------ SUPPLIED RECORDS ------

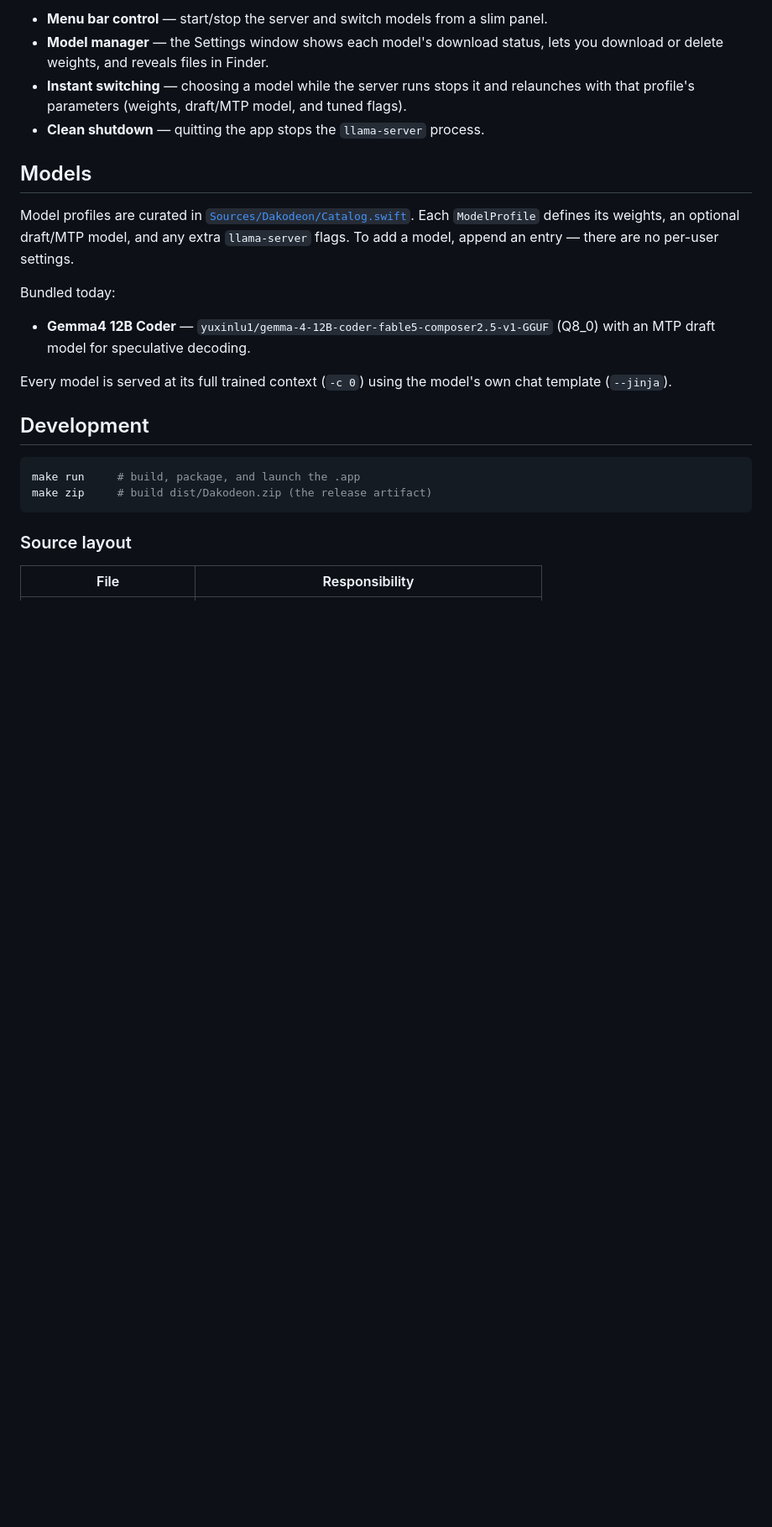
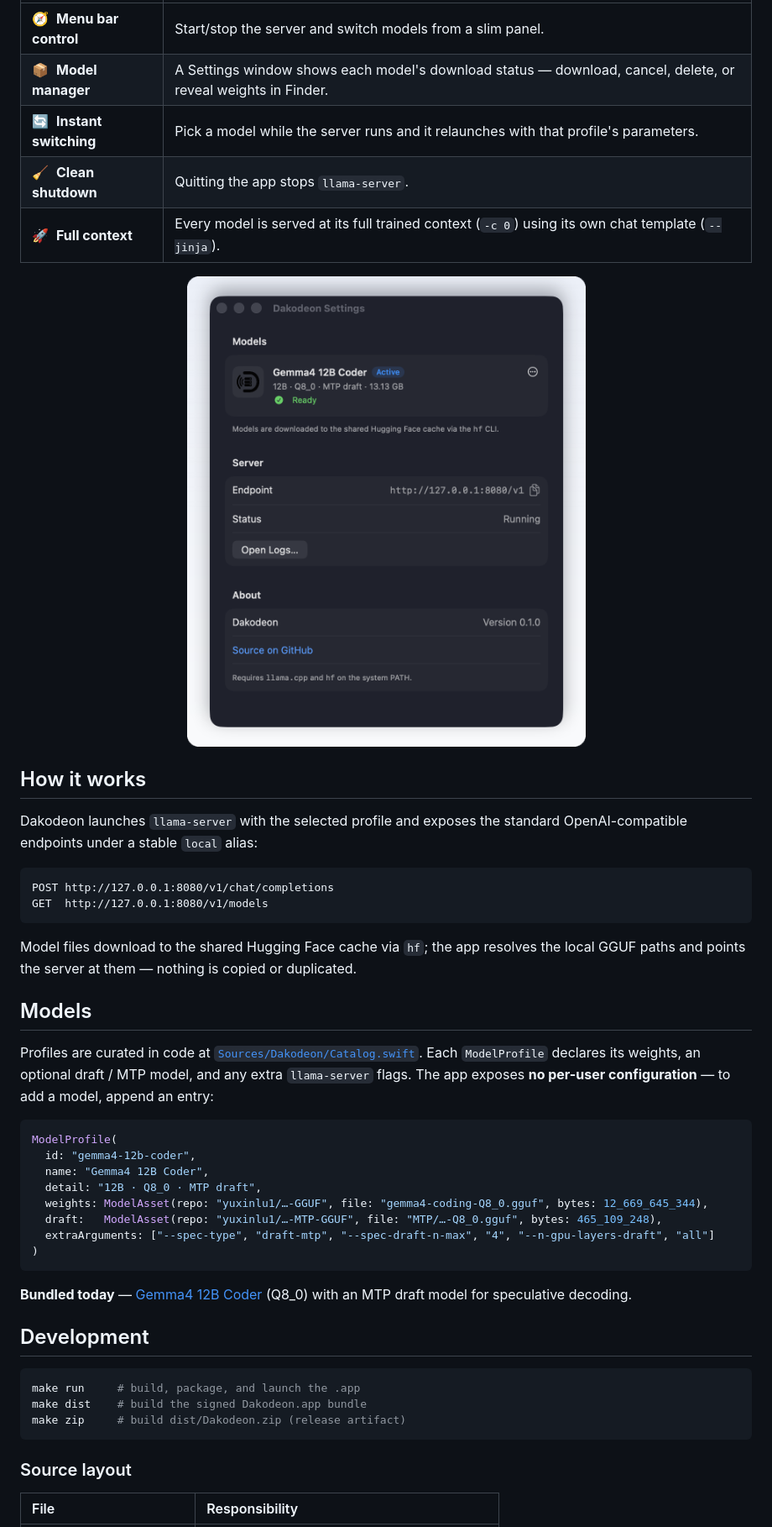
Before and after one commit to emin93/dakodeon, a Markdown page: README.md, the part around one of its changes. Shown at 84% size. GitHub-like rendering; pictures changed too: docs/assets/screenshot-settings.png (added); blank space fills up the shorter version.

````diff
--- a/README.md
+++ b/README.md
@@ -18,29 +48,56 @@ Requires `llama.cpp` and `hf` on your PATH (macOS 14+).
 
-- **Menu bar control** — start/stop the server and switch models from a slim panel.
-- **Model manager** — the Settings window shows each model's download status, lets you
-  download or delete weights, and reveals files in Finder.
-- **Instant switching** — choosing a model while the server runs stops it and relaunches
-  with that profile's parameters (weights, draft/MTP model, and tuned flags).
-- **Clean shutdown** — quitting the app stops the `llama-server` process.
+|  |  |
+| :-- | :-- |
+| 🧭&nbsp; **Menu bar control** | Start/stop the server and switch models from a slim panel. |
+| 📦&nbsp; **Model manager** | A Settings window shows each model's download status — download, cancel, delete, or reveal weights in Finder. |
+| 🔄&nbsp; **Instant switching** | Pick a model while the server runs and it relaunches with that profile's parameters. |
+| 🧹&nbsp; **Clean shutdown** | Quitting the app stops `llama-server`. |
+| 🚀&nbsp; **Full context** | Every model is served at its full trained context (`-c 0`) using its own chat template (`--jinja`). |
+
+<div align="center">
+<img src="docs/assets/screenshot-settings.png" alt="Dakodeon Settings — model manager" width="480">
+</div>
+
+## How it works
+
+Dakodeon launches `llama-server` with the selected profile and exposes the standard
+OpenAI-compatible endpoints under a stable `local` alias:
+
+```http
+POST http://127.0.0.1:8080/v1/chat/completions
+GET  http://127.0.0.1:8080/v1/models
+```
+
+Model files download to the shared Hugging Face cache via `hf`; the app resolves the
+local GGUF paths and points the server at them — nothing is copied or duplicated.
 
 ## Models
 
-Model profiles are curated in [`Sources/Dakodeon/Catalog.swift`](Sources/Dakodeon/Catalog.swift).
-Each `ModelProfile` defines its weights, an optional draft/MTP model, and any extra
-`llama-server` flags. To add a model, append an entry — there are no per-user settings.
+Profiles are curated in code at
+[`Sources/Dakodeon/Catalog.swift`](Sources/Dakodeon/Catalog.swift). Each `ModelProfile`
+declares its weights, an optional draft / MTP model, and any extra `llama-server` flags.
+The app exposes **no per-user configuration** — to add a model, append an entry:
 
-Bundled today:
+```swift
+ModelProfile(
+  id: "gemma4-12b-coder",
+  name: "Gemma4 12B Coder",
+  detail: "12B · Q8_0 · MTP draft",
+  weights: ModelAsset(repo: "yuxinlu1/…-GGUF", file: "gemma4-coding-Q8_0.gguf", bytes: 12_669_645_344),
+  draft:   ModelAsset(repo: "yuxinlu1/…-MTP-GGUF", file: "MTP/…-Q8_0.gguf", bytes: 465_109_248),
+  extraArguments: ["--spec-type", "draft-mtp", "--spec-draft-n-max", "4", "--n-gpu-layers-draft", "all"]
+)
+```
 
-- **Gemma4 12B Coder** — `yuxinlu1/gemma-4-12B-coder-fable5-composer2.5-v1-GGUF` (Q8_0) with an MTP draft model for speculative decoding.
-
-Every model is served at its full trained context (`-c 0`) using the model's own
-chat template (`--jinja`).
+**Bundled today** — [Gemma4 12B Coder](https://huggingface.co/yuxinlu1/gemma-4-12B-coder-fable5-composer2.5-v1-GGUF)
+(Q8_0) with an MTP draft model for speculative decoding.
 
 ## Development
 
 ```sh
 make run     # build, package, and launch the .app
-make zip     # build dist/Dakodeon.zip (the release artifact)
+make dist    # build the signed Dakodeon.app bundle
+make zip     # build dist/Dakodeon.zip (release artifact)
 ```
 
 ### Source layout
````
Also changed, not shown: other parts of README.md (+48 -13 lines), docs/assets/dakodeon-icon-light.png (added), docs/assets/screenshot-menu.png (added).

------

### [WHAT YOU ARE ASKED TO DO]
Quote every record above exactly, leaving out the pictures.

### [ANSWER FOR THIS EXERCISE]
Before and after one commit to emin93/dakodeon, a Markdown page: README.md, the part around one of its changes. Shown at 84% size. GitHub-like rendering; pictures changed too: docs/assets/screenshot-settings.png (added); blank space fills up the shorter version.

````diff
--- a/README.md
+++ b/README.md
@@ -18,29 +48,56 @@ Requires `llama.cpp` and `hf` on your PATH (macOS 14+).
 
-- **Menu bar control** — start/stop the server and switch models from a slim panel.
-- **Model manager** — the Settings window shows each model's download status, lets you
-  download or delete weights, and reveals files in Finder.
-- **Instant switching** — choosing a model while the server runs stops it and relaunches
-  with that profile's parameters (weights, draft/MTP model, and tuned flags).
-- **Clean shutdown** — quitting the app stops the `llama-server` process.
+|  |  |
+| :-- | :-- |
+| 🧭&nbsp; **Menu bar control** | Start/stop the server and switch models from a slim panel. |
+| 📦&nbsp; **Model manager** | A Settings window shows each model's download status — download, cancel, delete, or reveal weights in Finder. |
+| 🔄&nbsp; **Instant switching** | Pick a model while the server runs and it relaunches with that profile's parameters. |
+| 🧹&nbsp; **Clean shutdown** | Quitting the app stops `llama-server`. |
+| 🚀&nbsp; **Full context** | Every model is served at its full trained context (`-c 0`) using its own chat template (`--jinja`). |
+
+<div align="center">
+<img src="docs/assets/screenshot-settings.png" alt="Dakodeon Settings — model manager" width="480">
+</div>
+
+## How it works
+
+Dakodeon launches `llama-server` with the selected profile and exposes the standard
+OpenAI-compatible endpoints under a stable `local` alias:
+
+```http
+POST http://127.0.0.1:8080/v1/chat/completions
+GET  http://127.0.0.1:8080/v1/models
+```
+
+Model files download to the shared Hugging Face cache via `hf`; the app resolves the
+local GGUF paths and points the server at them — nothing is copied or duplicated.
 
 ## Models
 
-Model profiles are curated in [`Sources/Dakodeon/Catalog.swift`](Sources/Dakodeon/Catalog.swift).
-Each `ModelProfile` defines its weights, an optional draft/MTP model, and any extra
-`llama-server` flags. To add a model, append an entry — there are no per-user settings.
+Profiles are curated in code at
+[`Sources/Dakodeon/Catalog.swift`](Sources/Dakodeon/Catalog.swift). Each `ModelProfile`
+declares its weights, an optional draft / MTP model, and any extra `llama-server` flags.
+The app exposes **no per-user configuration** — to add a model, append an entry:
 
-Bundled today:
+```swift
+ModelProfile(
+  id: "gemma4-12b-coder",
+  name: "Gemma4 12B Coder",
+  detail: "12B · Q8_0 · MTP draft",
+  weights: ModelAsset(repo: "yuxinlu1/…-GGUF", file: "gemma4-coding-Q8_0.gguf", bytes: 12_669_645_344),
+  draft:   ModelAsset(repo: "yuxinlu1/…-MTP-GGUF", file: "MTP/…-Q8_0.gguf", bytes: 465_109_248),
+  extraArguments: ["--spec-type", "draft-mtp", "--spec-draft-n-max", "4", "--n-gpu-layers-draft", "all"]
+)
+```
 
-- **Gemma4 12B Coder** — `yuxinlu1/gemma-4-12B-coder-fable5-composer2.5-v1-GGUF` (Q8_0) with an MTP draft model for speculative decoding.
-
-Every model is served at its full trained context (`-c 0`) using the model's own
-chat template (`--jinja`).
+**Bundled today** — [Gemma4 12B Coder](https://huggingface.co/yuxinlu1/gemma-4-12B-coder-fable5-composer2.5-v1-GGUF)
+(Q8_0) with an MTP draft model for speculative decoding.
 
 ## Development
 
 ```sh
 make run     # build, package, and launch the .app
-make zip     # build dist/Dakodeon.zip (the release artifact)
+make dist    # build the signed Dakodeon.app bundle
+make zip     # build dist/Dakodeon.zip (release artifact)
 ```
 
 ### Source layout
````
Also changed, not shown: other parts of README.md (+48 -13 lines), docs/assets/dakodeon-icon-light.png (added), docs/assets/screenshot-menu.png (added).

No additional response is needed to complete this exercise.